And since awareness can lead to early detection, we are here today to talk about oral cancer—what it is, how to prevent it and what the treatment options are.
What is oral cancer?
Cancer is the uncontrollable growth of cells that invade and cause damage to surrounding tissue. A cancerous (malignant) tumour is a group of cancer cells that can grow into and destroy nearby tissue. It can also spread (metastasize) to other parts of the body.
Oral cancer includes:
- cancers of the lips tongue
- floor of the mouth
- hard and soft palate
- pharynx (throat)
Symptoms of oral cancer often appear as a persistent growth or sore somewhere in the mouth perhaps on the gums or the roof of the mouth. What you first assumed was a canker sore but it doesn’t want to heal, for example.
When talking about oral cancer, you might hear the term precancerous conditions. Precancerous conditions of the mouth means that the cells of your mouth undergo changes that make them more likely to develop into cancer. These conditions are not yet cancer, but if they aren’t treated, there is a higher risk that these abnormal conditions may one day become oral cancer.
Who gets oral cancer and why?
As most of us know, there are unhealthy lifestyle habits that can increase a person’s risk of developing cancer. But in some cases, it seems practically inexplicable why one person gets cancer over another.
To reduce your risk of oral cancer (and any cancer), there are certain things you should avoid. These include:
- Smoking cigarettes, cigars and illicit substances
- Using smokeless tobacco products like chewing tobacco
- Drinking excessive amounts of alcohol and binge drinking
- Limit exposure to the sun
Symptoms of Oral Cancer
Should you or someone you know be experiencing the following symptoms, please see a doctor.
- Unexplained bleeding in the mouth
- Numbness, swelling or tenderness in the mouth, neck or sinuses
- Persistent sores in the mouth
- Chronic sore throat, difficulty swallowing or constant feeling that something is caught in the back of the throat
- Pain that feels like it is inside the ears
- A change in the gums and teeth such as loose teeth or dentures fitting differently
- Dramatic weight loss
Diagnosis and treatment
As part of a routine check up, your dentist will feel for any lumps or irregular tissue changes in your neck, head, face, and mouth. Your dentist will also look for any sores or discoloured tissue during your appointment and if you have any concerns, this is the right time to talk to them about it.
If there is anything concerning, a biopsy might be ordered. Should the results come back positive, further steps will be needed such as surgery and possibly radiation or chemotherapy. Oral cancer can be life threatening if not detected, diagnosed and treated early.
Remember that maintaining a healthy lifestyle that includes exercise, good diet, proper rest, stress management and not engaging in harmful activities like heavy smoking and drinking is the best thing you can do for yourself.

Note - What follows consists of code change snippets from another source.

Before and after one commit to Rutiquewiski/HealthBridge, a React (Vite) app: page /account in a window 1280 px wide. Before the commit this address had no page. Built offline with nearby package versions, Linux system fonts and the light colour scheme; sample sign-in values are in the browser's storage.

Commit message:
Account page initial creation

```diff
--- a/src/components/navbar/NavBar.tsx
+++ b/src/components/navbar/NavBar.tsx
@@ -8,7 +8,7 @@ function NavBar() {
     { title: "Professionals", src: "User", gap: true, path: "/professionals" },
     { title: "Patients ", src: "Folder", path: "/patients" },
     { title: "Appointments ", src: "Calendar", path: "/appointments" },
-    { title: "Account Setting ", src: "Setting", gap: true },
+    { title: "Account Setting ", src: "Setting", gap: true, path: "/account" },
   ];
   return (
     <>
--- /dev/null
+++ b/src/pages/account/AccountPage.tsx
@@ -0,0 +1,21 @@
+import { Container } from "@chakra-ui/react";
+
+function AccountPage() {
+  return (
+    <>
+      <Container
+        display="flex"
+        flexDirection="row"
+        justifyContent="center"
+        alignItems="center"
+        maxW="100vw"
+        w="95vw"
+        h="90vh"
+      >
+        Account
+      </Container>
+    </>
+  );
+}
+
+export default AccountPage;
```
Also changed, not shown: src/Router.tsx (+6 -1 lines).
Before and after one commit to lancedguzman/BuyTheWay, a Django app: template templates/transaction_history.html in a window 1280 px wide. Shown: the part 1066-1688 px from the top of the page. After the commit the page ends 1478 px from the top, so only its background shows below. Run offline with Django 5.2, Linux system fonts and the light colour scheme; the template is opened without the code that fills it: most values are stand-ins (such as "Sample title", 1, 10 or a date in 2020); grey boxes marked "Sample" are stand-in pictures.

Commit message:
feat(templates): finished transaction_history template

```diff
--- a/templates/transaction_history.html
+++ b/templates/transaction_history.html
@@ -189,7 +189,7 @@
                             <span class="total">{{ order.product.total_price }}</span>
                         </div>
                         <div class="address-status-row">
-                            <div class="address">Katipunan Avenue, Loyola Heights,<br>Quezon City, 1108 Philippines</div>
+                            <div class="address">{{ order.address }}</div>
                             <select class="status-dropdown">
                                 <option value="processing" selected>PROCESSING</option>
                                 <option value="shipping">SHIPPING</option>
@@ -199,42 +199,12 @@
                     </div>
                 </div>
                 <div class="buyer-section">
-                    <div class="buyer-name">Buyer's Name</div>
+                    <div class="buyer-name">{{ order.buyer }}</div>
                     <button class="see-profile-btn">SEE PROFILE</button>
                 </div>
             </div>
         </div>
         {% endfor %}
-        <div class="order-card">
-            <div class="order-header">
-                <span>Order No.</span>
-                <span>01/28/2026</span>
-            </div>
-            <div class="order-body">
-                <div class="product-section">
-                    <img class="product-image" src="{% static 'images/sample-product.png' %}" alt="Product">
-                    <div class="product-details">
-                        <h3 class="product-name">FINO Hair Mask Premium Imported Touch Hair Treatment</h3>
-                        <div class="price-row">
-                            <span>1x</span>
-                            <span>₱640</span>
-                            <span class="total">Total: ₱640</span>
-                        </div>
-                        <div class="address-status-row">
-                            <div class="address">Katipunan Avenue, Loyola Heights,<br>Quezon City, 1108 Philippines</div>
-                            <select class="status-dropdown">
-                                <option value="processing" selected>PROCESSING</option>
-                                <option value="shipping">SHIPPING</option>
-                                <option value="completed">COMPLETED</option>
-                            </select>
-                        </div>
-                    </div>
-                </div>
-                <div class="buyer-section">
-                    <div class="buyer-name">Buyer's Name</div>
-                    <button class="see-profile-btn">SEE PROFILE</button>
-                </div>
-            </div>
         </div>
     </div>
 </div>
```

Oral cancer is anything but pleasant, so we strongly encourage doing what you can to prevent it. This includes regular appointments with your dentist and doctor. Also, make sure to get Oral Cancer Screening.